Bradley bounced between his native Seattle, Las Vegas, and his old college stomping grounds at the University of Texas this summer, working on his body and his game. When the lockout appeared it would linger, he hopped overseas (with an escape clause in tow) and appeared in three games for a team in Israel.

He said the experience was difficult, but it aided his development and put him in good position as players prepare to get thrust back into the NBA fire when training camps open next Friday. Slow out of the gates due to an anle injury and limited to 30 games and a mere 162 minutes of NBA floor time during his rookie campaign, Bradley simply needed a structured game environment after missing yet another chance at summer league and a full-size training camp.

"It was tough [in Israel]," said Bradley. "It was a different style of play. It definitely helped me out a lot because, in college I played fast, here I played fast, [but] there the games were a little slower. So it helped me slow it down a little bit."

Bradley isn't certain of his role, but Rivers said in June he'd have every opportunity to carve one out for himself. It's likely he'll serve as a key backup behind Rondo. Regardless, he can't wait to get started.

"[Coaches] can’t talk to me yet, so I don’t really know anything," said Bradley. "But I wanted to let them know I was here. Unfortunately, I wasn’t here yesterday, but I wanted to let them know I’m ready to start the season."

And the key then?

"All I have to do is listen to Doc, pay attention to Rondo and just come in here wanting to work hard and learn things," said Bradley. "I feel like I’ll be OK if I just continue to work hard and have the same mindset I've been having.

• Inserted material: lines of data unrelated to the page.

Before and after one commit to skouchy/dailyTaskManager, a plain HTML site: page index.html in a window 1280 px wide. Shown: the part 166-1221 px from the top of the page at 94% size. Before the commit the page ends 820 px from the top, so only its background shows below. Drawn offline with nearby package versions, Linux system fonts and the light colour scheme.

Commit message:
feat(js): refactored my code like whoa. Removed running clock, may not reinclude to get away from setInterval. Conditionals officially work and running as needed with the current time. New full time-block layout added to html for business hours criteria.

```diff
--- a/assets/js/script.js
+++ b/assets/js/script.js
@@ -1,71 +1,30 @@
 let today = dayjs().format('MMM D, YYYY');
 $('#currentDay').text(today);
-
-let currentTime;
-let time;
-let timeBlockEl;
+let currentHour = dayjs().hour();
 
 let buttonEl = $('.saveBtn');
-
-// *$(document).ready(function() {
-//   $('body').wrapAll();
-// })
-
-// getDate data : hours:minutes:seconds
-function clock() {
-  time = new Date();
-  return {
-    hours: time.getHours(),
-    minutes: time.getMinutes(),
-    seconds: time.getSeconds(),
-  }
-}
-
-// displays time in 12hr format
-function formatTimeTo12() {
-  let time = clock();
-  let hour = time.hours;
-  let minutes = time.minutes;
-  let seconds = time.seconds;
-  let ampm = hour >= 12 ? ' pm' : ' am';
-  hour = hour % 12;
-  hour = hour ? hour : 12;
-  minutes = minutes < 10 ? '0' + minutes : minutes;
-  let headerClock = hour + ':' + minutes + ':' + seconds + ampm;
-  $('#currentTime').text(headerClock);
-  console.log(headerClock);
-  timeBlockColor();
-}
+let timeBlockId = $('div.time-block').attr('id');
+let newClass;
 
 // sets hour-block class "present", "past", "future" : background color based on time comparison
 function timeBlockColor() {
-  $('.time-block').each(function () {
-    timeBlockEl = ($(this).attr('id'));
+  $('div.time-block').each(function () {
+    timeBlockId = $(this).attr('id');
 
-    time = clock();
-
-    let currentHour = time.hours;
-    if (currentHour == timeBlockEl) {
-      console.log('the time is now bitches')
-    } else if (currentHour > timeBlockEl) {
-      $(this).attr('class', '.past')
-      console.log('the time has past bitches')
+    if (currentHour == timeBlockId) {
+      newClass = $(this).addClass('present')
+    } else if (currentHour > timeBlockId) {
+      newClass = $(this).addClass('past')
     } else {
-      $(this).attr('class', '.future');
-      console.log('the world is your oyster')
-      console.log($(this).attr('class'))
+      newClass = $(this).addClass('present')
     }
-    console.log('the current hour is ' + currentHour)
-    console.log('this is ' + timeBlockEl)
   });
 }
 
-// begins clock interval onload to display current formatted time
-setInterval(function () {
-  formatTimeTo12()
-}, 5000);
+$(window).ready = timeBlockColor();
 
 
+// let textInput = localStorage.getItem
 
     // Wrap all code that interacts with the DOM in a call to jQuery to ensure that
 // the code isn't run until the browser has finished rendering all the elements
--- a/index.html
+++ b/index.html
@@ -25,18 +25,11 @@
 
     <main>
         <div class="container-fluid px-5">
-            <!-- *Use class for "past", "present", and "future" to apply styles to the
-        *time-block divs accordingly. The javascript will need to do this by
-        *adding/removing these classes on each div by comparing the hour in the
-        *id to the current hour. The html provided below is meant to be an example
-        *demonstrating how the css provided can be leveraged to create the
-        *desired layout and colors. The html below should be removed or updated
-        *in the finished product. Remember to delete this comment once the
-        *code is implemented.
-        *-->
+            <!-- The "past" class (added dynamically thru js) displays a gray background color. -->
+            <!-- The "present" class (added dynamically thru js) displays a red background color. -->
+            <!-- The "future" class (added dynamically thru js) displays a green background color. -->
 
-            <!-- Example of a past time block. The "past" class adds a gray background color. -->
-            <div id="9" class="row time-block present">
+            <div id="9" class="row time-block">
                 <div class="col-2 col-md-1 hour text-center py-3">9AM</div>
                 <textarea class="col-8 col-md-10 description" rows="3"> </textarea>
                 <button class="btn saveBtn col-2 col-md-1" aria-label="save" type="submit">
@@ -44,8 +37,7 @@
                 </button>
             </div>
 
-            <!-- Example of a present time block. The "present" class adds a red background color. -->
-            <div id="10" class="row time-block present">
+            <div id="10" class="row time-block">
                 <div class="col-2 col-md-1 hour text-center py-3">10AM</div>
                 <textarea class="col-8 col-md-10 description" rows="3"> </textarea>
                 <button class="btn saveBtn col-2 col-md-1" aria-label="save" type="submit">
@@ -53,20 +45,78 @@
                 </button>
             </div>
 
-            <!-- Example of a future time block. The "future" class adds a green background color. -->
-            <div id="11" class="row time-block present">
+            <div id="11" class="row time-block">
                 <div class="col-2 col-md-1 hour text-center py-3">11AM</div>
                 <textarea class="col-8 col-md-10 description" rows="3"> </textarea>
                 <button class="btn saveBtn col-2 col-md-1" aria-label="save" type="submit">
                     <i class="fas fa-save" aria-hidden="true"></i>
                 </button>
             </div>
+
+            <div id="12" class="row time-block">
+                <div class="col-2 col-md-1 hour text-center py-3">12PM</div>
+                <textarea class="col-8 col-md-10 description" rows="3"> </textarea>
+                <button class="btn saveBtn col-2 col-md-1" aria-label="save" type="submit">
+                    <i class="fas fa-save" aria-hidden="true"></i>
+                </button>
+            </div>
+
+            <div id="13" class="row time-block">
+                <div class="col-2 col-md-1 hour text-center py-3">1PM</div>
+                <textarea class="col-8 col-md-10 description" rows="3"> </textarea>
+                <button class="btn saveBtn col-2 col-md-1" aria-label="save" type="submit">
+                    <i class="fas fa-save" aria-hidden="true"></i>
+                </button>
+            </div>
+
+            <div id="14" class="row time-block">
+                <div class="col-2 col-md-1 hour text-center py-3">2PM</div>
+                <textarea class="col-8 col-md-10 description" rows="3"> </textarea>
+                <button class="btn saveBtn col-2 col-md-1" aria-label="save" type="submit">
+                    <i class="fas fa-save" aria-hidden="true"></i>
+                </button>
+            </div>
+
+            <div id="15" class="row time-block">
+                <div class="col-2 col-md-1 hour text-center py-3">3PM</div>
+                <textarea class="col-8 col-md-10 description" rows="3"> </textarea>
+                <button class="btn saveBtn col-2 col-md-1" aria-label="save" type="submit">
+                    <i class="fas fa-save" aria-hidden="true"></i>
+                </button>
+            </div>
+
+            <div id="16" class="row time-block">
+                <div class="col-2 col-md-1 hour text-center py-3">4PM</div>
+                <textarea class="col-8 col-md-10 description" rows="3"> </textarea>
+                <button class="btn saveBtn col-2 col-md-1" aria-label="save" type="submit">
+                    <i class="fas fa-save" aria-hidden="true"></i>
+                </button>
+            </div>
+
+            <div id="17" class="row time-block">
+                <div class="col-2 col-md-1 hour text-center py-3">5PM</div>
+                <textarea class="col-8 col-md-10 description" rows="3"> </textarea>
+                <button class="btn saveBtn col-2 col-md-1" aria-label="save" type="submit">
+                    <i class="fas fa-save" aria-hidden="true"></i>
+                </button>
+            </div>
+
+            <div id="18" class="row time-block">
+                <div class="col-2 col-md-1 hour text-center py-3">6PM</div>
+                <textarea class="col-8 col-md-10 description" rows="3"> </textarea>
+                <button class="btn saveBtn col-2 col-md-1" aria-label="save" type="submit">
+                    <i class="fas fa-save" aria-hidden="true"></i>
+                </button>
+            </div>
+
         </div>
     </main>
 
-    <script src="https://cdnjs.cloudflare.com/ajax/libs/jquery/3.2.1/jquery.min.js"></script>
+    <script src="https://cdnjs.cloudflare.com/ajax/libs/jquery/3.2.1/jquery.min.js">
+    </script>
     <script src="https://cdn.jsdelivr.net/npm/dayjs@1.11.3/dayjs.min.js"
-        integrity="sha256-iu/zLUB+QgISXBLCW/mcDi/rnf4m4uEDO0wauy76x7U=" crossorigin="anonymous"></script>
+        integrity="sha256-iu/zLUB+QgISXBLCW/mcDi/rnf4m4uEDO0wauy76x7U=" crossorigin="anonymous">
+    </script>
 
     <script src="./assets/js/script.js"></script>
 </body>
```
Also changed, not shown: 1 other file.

If I keep doing that I feel like I’m only going to get better."